*** Opening of Records for this exercise ***

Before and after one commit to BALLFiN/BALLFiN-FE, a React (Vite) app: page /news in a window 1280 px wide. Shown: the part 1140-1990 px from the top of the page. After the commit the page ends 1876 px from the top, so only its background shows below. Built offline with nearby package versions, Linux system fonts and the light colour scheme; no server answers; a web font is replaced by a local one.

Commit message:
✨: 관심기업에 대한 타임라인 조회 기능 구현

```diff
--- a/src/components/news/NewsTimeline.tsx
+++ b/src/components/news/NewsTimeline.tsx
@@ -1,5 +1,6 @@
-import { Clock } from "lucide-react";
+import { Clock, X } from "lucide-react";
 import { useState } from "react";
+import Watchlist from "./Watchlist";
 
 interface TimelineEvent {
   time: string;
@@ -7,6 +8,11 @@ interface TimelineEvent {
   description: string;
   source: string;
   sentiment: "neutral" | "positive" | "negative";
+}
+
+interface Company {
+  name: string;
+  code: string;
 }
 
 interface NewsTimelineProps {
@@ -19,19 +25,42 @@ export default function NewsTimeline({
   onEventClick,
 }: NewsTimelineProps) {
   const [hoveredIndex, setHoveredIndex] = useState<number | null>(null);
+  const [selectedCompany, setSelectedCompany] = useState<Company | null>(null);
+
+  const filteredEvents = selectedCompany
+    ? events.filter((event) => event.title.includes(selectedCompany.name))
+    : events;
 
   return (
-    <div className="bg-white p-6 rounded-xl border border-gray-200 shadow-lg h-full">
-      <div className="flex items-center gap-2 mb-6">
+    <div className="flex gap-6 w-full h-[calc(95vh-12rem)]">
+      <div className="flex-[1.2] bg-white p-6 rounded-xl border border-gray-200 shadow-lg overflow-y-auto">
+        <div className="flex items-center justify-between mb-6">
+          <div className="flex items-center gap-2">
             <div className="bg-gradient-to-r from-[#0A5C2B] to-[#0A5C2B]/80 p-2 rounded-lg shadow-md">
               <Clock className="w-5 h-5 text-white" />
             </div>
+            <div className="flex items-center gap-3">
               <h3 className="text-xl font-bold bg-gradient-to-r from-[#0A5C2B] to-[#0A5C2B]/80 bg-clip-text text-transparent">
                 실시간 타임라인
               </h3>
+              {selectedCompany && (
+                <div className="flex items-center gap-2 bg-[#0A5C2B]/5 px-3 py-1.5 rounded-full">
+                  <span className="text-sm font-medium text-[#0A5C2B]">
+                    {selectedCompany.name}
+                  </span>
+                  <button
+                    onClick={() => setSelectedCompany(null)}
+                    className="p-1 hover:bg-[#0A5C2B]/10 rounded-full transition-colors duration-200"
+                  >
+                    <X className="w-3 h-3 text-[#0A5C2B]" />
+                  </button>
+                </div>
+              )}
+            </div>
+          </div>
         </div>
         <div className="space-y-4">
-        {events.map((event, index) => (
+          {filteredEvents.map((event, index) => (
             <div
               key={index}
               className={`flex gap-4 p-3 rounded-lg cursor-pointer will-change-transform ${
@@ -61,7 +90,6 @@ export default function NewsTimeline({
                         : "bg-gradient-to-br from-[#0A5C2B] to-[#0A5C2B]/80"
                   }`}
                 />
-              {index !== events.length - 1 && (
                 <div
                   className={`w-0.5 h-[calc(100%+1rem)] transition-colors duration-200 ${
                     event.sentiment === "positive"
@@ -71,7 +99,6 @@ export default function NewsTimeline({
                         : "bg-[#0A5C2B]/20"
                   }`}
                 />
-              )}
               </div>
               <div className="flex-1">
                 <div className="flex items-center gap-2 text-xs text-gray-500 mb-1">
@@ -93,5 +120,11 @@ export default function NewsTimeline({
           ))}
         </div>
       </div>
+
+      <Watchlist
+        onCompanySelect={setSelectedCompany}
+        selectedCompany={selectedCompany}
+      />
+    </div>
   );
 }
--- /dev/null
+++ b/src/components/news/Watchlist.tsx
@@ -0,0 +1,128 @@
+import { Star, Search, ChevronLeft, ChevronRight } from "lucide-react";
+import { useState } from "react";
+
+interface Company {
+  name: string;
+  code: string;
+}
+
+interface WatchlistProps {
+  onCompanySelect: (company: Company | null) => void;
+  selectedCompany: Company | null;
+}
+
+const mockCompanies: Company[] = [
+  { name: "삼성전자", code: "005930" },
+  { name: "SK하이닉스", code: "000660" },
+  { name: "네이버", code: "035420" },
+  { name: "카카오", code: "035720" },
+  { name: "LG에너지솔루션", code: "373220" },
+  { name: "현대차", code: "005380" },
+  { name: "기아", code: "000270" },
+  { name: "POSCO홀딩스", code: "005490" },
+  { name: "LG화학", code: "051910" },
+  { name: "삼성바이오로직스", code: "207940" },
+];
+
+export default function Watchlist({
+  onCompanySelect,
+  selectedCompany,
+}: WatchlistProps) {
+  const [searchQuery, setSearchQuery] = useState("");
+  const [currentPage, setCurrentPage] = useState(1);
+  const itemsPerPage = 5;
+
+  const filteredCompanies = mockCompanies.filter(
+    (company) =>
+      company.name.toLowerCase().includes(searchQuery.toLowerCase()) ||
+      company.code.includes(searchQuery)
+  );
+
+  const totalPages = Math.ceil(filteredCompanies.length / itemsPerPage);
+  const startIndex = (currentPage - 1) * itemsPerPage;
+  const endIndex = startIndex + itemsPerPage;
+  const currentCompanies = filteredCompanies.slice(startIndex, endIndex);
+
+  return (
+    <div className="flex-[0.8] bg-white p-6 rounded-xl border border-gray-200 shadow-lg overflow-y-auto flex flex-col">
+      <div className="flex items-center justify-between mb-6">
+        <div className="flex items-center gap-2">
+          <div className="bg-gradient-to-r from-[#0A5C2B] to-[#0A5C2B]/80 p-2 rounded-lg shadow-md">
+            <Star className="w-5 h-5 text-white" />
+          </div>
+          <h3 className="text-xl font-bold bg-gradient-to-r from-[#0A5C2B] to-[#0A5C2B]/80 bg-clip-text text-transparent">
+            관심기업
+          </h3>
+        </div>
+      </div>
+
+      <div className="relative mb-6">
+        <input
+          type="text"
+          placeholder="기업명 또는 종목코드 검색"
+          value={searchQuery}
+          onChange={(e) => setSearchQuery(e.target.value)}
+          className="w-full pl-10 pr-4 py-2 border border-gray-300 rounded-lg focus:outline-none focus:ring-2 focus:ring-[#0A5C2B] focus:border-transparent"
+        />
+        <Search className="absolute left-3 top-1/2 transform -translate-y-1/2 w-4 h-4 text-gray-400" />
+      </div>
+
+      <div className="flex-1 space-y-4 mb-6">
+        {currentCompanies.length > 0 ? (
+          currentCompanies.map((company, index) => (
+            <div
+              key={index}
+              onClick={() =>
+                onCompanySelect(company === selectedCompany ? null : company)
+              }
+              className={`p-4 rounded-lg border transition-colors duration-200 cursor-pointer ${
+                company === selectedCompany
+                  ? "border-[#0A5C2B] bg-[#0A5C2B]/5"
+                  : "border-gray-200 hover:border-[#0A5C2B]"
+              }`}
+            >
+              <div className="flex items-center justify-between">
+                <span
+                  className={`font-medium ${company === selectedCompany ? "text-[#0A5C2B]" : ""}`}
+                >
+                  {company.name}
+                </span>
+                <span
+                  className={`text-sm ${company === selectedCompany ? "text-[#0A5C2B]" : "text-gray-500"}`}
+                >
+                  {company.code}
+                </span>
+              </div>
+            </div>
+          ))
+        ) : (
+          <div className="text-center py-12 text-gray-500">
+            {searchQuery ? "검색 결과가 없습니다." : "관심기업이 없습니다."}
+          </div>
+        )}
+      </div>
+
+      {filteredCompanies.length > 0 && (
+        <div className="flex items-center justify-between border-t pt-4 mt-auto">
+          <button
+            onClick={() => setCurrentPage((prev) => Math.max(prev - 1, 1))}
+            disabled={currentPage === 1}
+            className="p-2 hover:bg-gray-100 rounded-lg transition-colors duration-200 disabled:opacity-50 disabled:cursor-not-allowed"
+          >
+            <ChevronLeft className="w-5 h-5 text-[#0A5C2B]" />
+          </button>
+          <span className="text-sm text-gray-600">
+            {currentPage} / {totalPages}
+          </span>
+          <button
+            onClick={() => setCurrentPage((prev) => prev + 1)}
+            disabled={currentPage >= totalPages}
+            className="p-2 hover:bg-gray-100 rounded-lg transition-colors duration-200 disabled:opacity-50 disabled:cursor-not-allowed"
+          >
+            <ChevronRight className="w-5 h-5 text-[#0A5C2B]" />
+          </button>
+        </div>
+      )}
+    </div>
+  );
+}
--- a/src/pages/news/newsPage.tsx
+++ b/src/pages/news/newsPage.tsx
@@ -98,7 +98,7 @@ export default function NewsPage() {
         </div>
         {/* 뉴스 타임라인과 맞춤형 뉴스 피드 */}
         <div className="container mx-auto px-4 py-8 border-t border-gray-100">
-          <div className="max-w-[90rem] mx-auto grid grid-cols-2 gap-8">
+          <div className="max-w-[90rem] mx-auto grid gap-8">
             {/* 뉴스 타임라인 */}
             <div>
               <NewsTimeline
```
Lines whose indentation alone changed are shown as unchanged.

*** Close of Records for this exercise ***

Aim of the task
What lines in the data hold the word "interface"? Return them.

Solution to the exercise
 interface TimelineEvent {
@@ -7,6 +8,11 @@ interface TimelineEvent {
+interface Company {
 interface NewsTimelineProps {
+interface Company {
+interface WatchlistProps {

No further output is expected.